Web page edit records:
=======

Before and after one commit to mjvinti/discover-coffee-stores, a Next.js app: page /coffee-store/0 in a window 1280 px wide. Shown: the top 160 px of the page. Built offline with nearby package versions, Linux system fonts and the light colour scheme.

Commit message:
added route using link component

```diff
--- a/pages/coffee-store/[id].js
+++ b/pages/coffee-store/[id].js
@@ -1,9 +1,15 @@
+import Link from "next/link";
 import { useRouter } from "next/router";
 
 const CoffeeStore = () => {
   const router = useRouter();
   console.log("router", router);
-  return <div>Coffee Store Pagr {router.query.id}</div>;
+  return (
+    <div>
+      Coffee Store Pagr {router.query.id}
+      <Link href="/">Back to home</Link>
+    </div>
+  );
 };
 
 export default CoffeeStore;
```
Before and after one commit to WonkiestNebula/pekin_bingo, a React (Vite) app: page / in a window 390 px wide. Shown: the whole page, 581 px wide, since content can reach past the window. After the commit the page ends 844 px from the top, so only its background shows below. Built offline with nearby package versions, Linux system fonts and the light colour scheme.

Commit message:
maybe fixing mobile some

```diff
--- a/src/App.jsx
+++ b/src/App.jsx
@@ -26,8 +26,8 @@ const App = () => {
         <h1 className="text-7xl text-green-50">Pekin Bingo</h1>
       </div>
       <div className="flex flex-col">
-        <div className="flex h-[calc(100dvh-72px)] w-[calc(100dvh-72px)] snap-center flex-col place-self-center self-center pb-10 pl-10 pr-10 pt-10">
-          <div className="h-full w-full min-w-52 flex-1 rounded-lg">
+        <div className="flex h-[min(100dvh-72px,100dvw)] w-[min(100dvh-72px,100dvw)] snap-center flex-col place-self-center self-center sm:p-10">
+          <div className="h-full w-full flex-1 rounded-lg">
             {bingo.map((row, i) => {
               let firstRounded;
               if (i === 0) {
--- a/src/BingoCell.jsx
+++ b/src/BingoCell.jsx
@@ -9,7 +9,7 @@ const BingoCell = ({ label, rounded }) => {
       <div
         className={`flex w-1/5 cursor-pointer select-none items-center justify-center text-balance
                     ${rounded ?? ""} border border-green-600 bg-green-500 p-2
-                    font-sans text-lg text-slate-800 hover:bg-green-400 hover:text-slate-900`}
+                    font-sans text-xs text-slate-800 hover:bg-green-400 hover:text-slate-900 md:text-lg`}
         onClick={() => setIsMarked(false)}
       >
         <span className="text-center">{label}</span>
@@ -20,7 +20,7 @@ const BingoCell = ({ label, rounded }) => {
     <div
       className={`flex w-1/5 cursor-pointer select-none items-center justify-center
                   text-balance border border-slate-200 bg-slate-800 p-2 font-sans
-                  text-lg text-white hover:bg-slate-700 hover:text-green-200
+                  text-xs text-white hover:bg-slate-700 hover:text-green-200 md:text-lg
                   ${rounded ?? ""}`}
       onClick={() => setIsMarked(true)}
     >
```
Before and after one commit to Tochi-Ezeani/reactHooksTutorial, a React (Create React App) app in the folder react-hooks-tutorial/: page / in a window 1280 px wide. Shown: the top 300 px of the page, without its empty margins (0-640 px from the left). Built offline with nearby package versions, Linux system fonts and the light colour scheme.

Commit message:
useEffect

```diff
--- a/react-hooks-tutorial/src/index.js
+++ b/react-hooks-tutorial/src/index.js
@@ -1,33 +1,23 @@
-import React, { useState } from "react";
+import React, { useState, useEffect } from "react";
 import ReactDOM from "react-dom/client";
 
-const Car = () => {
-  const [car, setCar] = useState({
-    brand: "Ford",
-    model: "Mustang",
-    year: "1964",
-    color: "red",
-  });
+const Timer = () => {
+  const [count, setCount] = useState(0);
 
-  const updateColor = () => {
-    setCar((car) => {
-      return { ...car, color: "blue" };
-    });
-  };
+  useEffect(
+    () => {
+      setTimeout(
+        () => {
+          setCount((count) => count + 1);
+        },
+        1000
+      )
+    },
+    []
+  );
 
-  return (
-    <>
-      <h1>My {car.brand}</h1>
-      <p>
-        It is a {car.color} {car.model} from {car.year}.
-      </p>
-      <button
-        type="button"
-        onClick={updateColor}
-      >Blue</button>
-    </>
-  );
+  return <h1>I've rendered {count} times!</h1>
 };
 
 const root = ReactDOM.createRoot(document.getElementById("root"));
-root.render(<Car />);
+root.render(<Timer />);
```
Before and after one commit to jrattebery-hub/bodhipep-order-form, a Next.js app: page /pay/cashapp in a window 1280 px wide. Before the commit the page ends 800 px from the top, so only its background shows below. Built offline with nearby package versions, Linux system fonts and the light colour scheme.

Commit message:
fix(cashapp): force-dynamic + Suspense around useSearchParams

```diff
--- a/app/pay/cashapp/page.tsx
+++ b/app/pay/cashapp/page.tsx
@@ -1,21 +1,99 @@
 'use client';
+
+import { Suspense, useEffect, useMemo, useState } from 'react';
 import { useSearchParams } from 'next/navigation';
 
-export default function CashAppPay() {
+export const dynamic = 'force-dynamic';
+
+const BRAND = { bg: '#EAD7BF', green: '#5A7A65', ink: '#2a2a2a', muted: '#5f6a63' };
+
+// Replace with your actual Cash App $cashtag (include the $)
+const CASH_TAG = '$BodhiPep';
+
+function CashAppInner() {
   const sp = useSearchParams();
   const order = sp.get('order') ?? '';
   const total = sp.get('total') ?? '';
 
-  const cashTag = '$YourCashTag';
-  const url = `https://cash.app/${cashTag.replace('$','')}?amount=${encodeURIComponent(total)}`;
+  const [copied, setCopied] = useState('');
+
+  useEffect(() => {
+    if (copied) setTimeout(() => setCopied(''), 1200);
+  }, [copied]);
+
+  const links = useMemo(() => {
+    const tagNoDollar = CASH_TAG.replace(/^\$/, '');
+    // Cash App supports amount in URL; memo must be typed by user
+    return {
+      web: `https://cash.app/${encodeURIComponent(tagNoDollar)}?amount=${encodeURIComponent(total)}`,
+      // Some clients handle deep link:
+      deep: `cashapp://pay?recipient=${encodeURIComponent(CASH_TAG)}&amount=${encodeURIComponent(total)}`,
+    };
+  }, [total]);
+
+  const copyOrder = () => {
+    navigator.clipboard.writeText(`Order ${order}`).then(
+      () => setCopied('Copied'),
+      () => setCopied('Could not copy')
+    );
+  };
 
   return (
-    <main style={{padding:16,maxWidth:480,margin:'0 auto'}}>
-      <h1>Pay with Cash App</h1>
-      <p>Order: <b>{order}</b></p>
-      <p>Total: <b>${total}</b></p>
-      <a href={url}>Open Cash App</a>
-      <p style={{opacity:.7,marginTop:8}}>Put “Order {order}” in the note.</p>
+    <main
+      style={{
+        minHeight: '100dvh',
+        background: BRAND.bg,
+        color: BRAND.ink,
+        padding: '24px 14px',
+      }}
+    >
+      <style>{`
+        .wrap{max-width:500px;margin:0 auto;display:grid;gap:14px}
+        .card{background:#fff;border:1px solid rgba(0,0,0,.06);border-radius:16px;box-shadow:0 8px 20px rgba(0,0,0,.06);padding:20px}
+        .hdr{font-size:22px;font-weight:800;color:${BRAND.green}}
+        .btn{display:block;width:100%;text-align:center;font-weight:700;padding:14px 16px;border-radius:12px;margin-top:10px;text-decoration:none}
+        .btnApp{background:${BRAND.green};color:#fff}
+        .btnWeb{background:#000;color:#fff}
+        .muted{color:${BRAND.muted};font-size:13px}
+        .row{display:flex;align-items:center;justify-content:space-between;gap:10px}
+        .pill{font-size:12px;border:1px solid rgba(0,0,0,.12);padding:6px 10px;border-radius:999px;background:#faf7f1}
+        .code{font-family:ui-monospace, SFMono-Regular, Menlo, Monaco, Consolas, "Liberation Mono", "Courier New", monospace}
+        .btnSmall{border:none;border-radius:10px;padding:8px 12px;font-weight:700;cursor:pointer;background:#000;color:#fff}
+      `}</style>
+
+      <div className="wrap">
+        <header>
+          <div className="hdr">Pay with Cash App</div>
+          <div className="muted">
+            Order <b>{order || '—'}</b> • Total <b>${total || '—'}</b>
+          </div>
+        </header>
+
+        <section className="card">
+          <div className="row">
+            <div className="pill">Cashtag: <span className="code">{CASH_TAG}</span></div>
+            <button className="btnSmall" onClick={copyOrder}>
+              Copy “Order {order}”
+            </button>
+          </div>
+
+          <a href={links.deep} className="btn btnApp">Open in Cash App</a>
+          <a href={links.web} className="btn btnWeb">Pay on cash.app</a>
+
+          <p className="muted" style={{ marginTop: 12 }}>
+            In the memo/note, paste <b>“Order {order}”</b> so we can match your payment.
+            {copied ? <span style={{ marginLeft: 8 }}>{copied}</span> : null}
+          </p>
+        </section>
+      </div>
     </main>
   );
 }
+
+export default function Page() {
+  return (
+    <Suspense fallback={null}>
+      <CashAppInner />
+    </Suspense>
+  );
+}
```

=======

What is needed: Where the string "button" appears in a line of the entries, count that line, and state the total alone.

Exercise result: 5